Posted at 5:11 PM, Oct 13, 2023
and last updated 2023-10-23 19:22:00-04

SAN DIEGO (KGTV) - A Carmel Valley man is in Israel, searching for news about his elderly parents, believed kidnapped during the Hamas attacks.

“These are my parents, Amiram and Nurit Cooper,” said Rotem Cooper.

As he holds up a flyer, his emotions become hard to contain.

“The level of cruelty it's not something we can process. You just can’t comprehend it,” said Cooper.

As the Hamas attacks were unfolding, he was calling and messaging his parents. Amiram, 84, and Nurit, 79. Both are longtime residents of Nir Oz, a kibbutz about a mile outside Gaza. The two were among the first settlers in the kibbutz nearly seven decades ago.

They had heard reports of militants going house to house, and were holed up in their in-home bomb shelter.

“They told me they basically closed themselves in that room, but there is no way to lock the door,” said Cooper.

Not long after, his parents stopped returning messages from family.

Cooper arrived in Israel a few days later.

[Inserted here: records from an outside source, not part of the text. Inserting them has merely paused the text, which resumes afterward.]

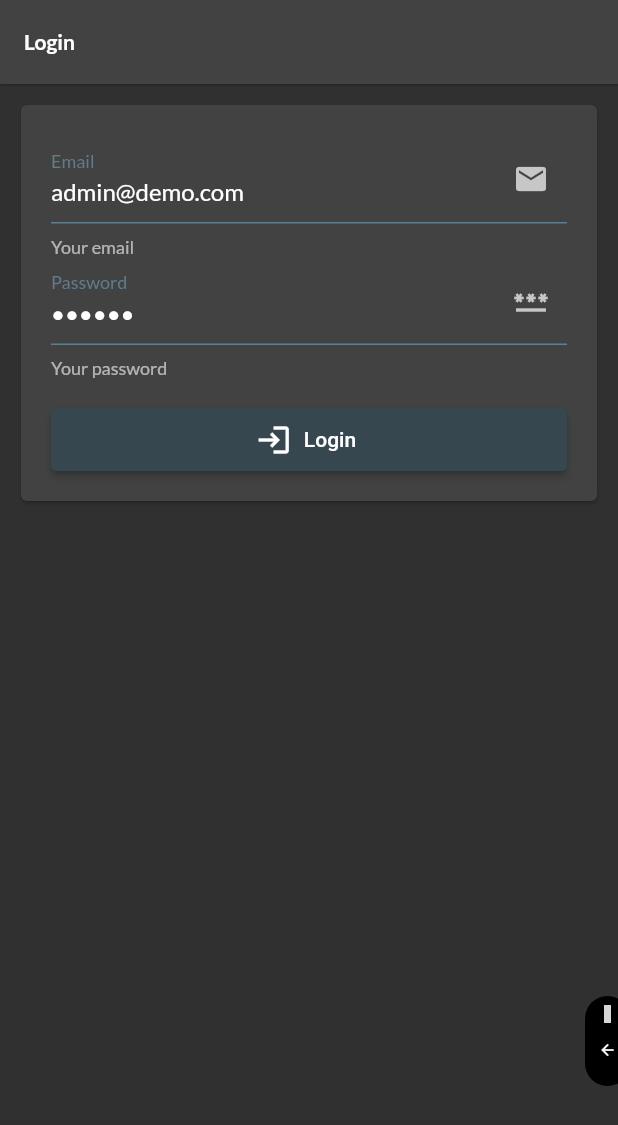
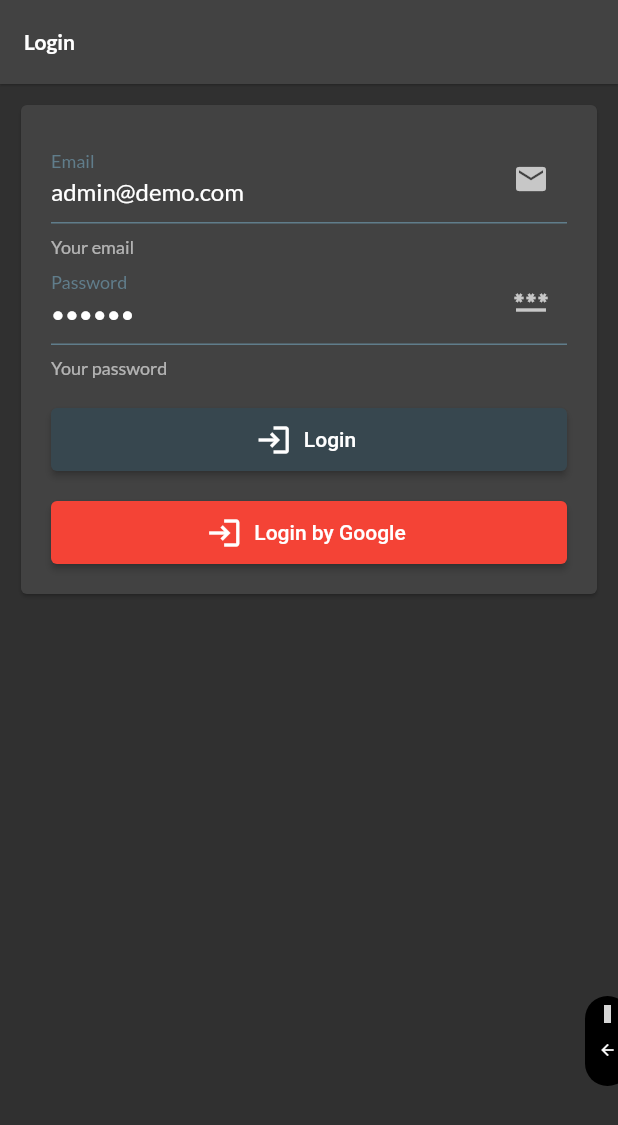
Before and after one commit to magerngoding/pos-restauran-app, a Flutter app: the screen it shows after launch, on a phone screen of 412 x 824 dp. Shown: the top 1125 px of the screen. Run offline on Flutter 3.47's test engine with Material 2 defaults, Android fonts, the phone set to English and light mode, and no system bars; our stand-ins replace cached_network_image, carousel_slider, cloud_firestore, dio, file_picker, firebase_auth and 14 more; missing offline and left inert: faker_dart; accounts and stored records are empty; generated files the repository leaves out were written again; grey boxes are pictures that could not be loaded.

Commit message:
add login by google, repair pos table

```diff
--- a/lib/module/login/view/login_view.dart
+++ b/lib/module/login/view/login_view.dart
@@ -58,6 +58,21 @@ class LoginView extends StatefulWidget {
                           onPressed: () => controller.doLogin(),
                         ),
                       ),
+                      const SizedBox(
+                        height: 20,
+                      ),
+                      SizedBox(
+                        width: MediaQuery.of(context).size.width,
+                        height: 42,
+                        child: ElevatedButton.icon(
+                          icon: const Icon(Icons.login),
+                          label: const Text("Login by Google"),
+                          style: ElevatedButton.styleFrom(
+                            backgroundColor: Colors.red,
+                          ),
+                          onPressed: () => controller.doGoogleLogin(),
+                        ),
+                      ),
                     ],
                   ),
                 ),
--- a/lib/module/pos_table/view/pos_table_view.dart
+++ b/lib/module/pos_table/view/pos_table_view.dart
@@ -1,4 +1,5 @@
 import 'package:cloud_firestore/cloud_firestore.dart';
+import 'package:firebase_auth/firebase_auth.dart';
 import 'package:flutter/material.dart';
 import 'package:hyper_ui/core.dart';
 
@@ -21,6 +22,8 @@ class PosTableView extends StatefulWidget {
               child: StreamBuilder<QuerySnapshot>(
                 stream: FirebaseFirestore.instance
                     .collection("tables")
+                    .where('owner_id',
+                        isEqualTo: FirebaseAuth.instance.currentUser!.uid)
                     .orderBy('order_index')
                     .snapshots(),
                 builder: (context, snapshot) {
--- a/lib/module/product_list/view/product_list_view.dart
+++ b/lib/module/product_list/view/product_list_view.dart
@@ -1,4 +1,5 @@
 import 'package:cloud_firestore/cloud_firestore.dart';
+import 'package:firebase_auth/firebase_auth.dart';
 import 'package:flutter/material.dart';
 import 'package:hyper_ui/core.dart';
 
@@ -75,6 +76,10 @@ class ProductListView extends StatefulWidget {
               child: StreamBuilder<QuerySnapshot>(
                 stream: FirebaseFirestore.instance
                     .collection("products")
+                    .where(
+                      'owner_id',
+                      isEqualTo: FirebaseAuth.instance.currentUser!.uid,
+                    )
                     .snapshots(),
                 builder: (context, snapshot) {
                   if (snapshot.hasError) return const Text("Error");
--- a/lib/service/order_service/order_service.dart
+++ b/lib/service/order_service/order_service.dart
@@ -1,4 +1,5 @@
 import 'package:cloud_firestore/cloud_firestore.dart';
+import 'package:firebase_auth/firebase_auth.dart';
 
 class OrderService {
   create({
@@ -9,6 +10,7 @@ class OrderService {
     required List items,
   }) async {
     await FirebaseFirestore.instance.collection("orders").add({
+      "owner_id": FirebaseAuth.instance.currentUser!.uid,
       'created_at': Timestamp.now(),
       'table_number': tableNumber,
       'items': items,
@@ -20,6 +22,7 @@ class OrderService {
     var snapshot = await FirebaseFirestore.instance
         .collection("tables")
         .where('table_number', isEqualTo: tableNumber)
+        .where('owner_id', isEqualTo: FirebaseAuth.instance.currentUser!.uid)
         .get();
     var tableDocId = snapshot.docs.first.id;
 
--- a/lib/service/product_service/product_service.dart
+++ b/lib/service/product_service/product_service.dart
@@ -1,4 +1,5 @@
 import 'package:cloud_firestore/cloud_firestore.dart';
+import 'package:firebase_auth/firebase_auth.dart';
 
 class ProductService {
   create({
@@ -30,6 +31,7 @@ class ProductService {
   }) async {
     await FirebaseFirestore.instance.collection("products").doc(id).update(
       {
+        "owner_id": FirebaseAuth.instance.currentUser!.uid,
         "photo": photo,
         "product_name": productName,
         "price": price,
```
Also changed, not shown: lib/module/login/controller/login_controller.dart (+12 -1 lines), lib/module/table_list/view/table_list_view.dart (+8 -1 lines), lib/service/auth_service/auth_service.dart (+28 -0 lines), lib/service/table_service/table_service.dart (+6 -1 lines), 2 other files.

Video shot by a family member allowed to enter what is now a military zone, shows the burned cars, along with vandalized and burned out homes in the kibbutz.

At the home of Cooper's parents, there were some grim clues: bullet holes on the outside of the home, in the window of the bomb shelter.

Inside, there were bullet holes in the bomb shelter door

"I think about the terror they must have felt, as they were being pulled out,” said Cooper.

Amid the horrifying evidence, Cooper focuses on one detail.

“We did not see blood stains,” said Cooper.

The lack of blood, and some phone tracking data, point to the couple being kidnapped.

Cooper says in total, in a kibbutz of about 350 residents, some 80 are missing, many of them seniors and young children. At least 20 others died during the attacks.

As Cooper waits for word, he has formed a group on social media to gather medications needed for the kidnap victims.

“If negotiation is going to take long, they might not survive if they don’t get their medicines,” said Cooper.

As the war escalates, he worries about what that will mean for the fate of the hostages. He’ll be staying in Israel, and he’s trying to stay optimistic.

“I’m hopeful. I have no choice. I’m not going to give up,” said Cooper.

Cooper is hoping to find sightings of his parents in videos posted on media and social media. Tips can be submitted to